Ilm 2 Amal
Tommy Robinson, the leader of the English Defence League, is set to be unveiled as the deputy leader of the British Freedom Party. There’s been talk for more than a year of the EDL leadership wanting to become involved in mainstream politics, but this is the most concrete development yet. I’m optimistic that this could signal the beginning of the end for the EDL, rather than the beginning of a new influential era.
The far right have been specifically targeting Muslim communities for more than a decade. Since 9/11 and the ensuing war on terror, the far right found in Muslims a vulnerable scapegoat to focus on. Muslims were being routinely interrogated in mainstream public discussions which the far right capitalised on fully. Tommy Robinson’s incursion into politics will not change much then. It will just be business as usual for the far right.
In fact, Muslim communities and anti-fascist campaigners may benefit significantly from this development. Firstly, the EDL’s aggressive marches will have to be curtailed since Tommy Robinson will be forced into having some degree of public accountability. He will have to tone down his rhetoric to woo voters, thus taking the edge off his typically fiery style. Quite simply, he will have to become somewhat politically-correct which will be devastating for him, since his supporters adore him for his perceived efforts to speak up against political-correctness. Gradually, his existing supporters will become disenfranchised with him as he jumps the necessary political hoops and loses credibility wearing a suit, shirt and tie.
Welcoming Tommy Robinson into the political process also means that his Islamophobic rhetoric can be challenged head-on. On the streets, Tommy Robinson is heard and applauded. In political chambers, he will be undone. I doubt that he will convince many people to vote for him believing as I do that ‘live and let live’ is the motto that best describes the average Briton’s outlook.
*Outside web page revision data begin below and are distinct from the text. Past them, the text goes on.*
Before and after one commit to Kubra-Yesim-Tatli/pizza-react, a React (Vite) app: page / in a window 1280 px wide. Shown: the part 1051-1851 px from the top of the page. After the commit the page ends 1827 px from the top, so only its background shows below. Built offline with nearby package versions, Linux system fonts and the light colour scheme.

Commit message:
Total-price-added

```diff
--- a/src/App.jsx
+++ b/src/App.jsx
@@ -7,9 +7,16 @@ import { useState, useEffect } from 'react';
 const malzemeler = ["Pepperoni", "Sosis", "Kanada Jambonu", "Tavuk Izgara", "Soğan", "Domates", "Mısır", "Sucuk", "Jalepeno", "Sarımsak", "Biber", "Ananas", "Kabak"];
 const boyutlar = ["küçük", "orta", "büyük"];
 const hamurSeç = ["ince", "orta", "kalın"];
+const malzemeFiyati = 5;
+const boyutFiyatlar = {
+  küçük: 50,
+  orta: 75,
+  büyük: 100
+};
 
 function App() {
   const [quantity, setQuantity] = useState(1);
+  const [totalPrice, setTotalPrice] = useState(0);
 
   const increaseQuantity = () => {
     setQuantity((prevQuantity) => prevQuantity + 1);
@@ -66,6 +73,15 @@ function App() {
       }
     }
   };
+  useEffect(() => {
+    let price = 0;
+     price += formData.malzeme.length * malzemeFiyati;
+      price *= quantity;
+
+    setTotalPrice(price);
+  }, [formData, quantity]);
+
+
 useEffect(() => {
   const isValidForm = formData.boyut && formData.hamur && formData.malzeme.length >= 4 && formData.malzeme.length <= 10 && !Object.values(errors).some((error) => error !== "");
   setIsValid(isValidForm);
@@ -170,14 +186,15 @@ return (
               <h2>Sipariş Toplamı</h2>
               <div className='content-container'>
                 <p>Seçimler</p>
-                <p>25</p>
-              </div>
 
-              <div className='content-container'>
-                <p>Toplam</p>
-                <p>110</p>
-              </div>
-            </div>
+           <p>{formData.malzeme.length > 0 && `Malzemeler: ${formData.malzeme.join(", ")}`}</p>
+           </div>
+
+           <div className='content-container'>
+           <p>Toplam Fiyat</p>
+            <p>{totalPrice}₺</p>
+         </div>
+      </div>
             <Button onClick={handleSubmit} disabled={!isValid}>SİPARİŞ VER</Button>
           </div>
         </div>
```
Moreover, Tommy Robinson’s existing supporters are less likely to participate in elections and other formal democratic procedures than they are in alcohol-fuelled processions, meaning his existing fan base will not do much for him on the ballot paper. Ultimately, the presence of both EDL and BNP activists in political contestations will fracture the far right vote, meaning they will weaken each other by depriving each other of votes.
What worries me more than far right politicians like Tommy Robinson and Nick Griffin is the instances when xenophobia creeps into the words of mainstream politicians. Gordon Brown’s ‘British Jobs for British Workers‘ slogan was controversial and David Cameron’s dismissal of multiculturalism is concerning. These types of declarations from our country’s leaders leave many ethnic and religious minorities wondering what this nationalistic fervour alongside the termination of multiculturalism means for their futures in Britain. Alongside all of this, UKIP are on the ascent, the political party that I have heard some refer to as “the posh BNP”. Our real concern then should not be about Tommy Robinson, but about the more subtle demonising of immigrants and minorities that is a reoccurring feature of mainstream British politics.
Of course, it would be convenient for everyone if Tommy Robinson would keep himself busy running his tanning salon in Luton, but if he is going to be involved in politics, I’d rather see him being defeated in debates and failing in local elections, than see him leading violent marches that achieve nothing but breed fear and hatred. Although we must never be complacent in challenging the xenophobia of the far right, I’m optimistic that the EDL are in decline and that Tommy Robinson will achieve very little in mainstream politics.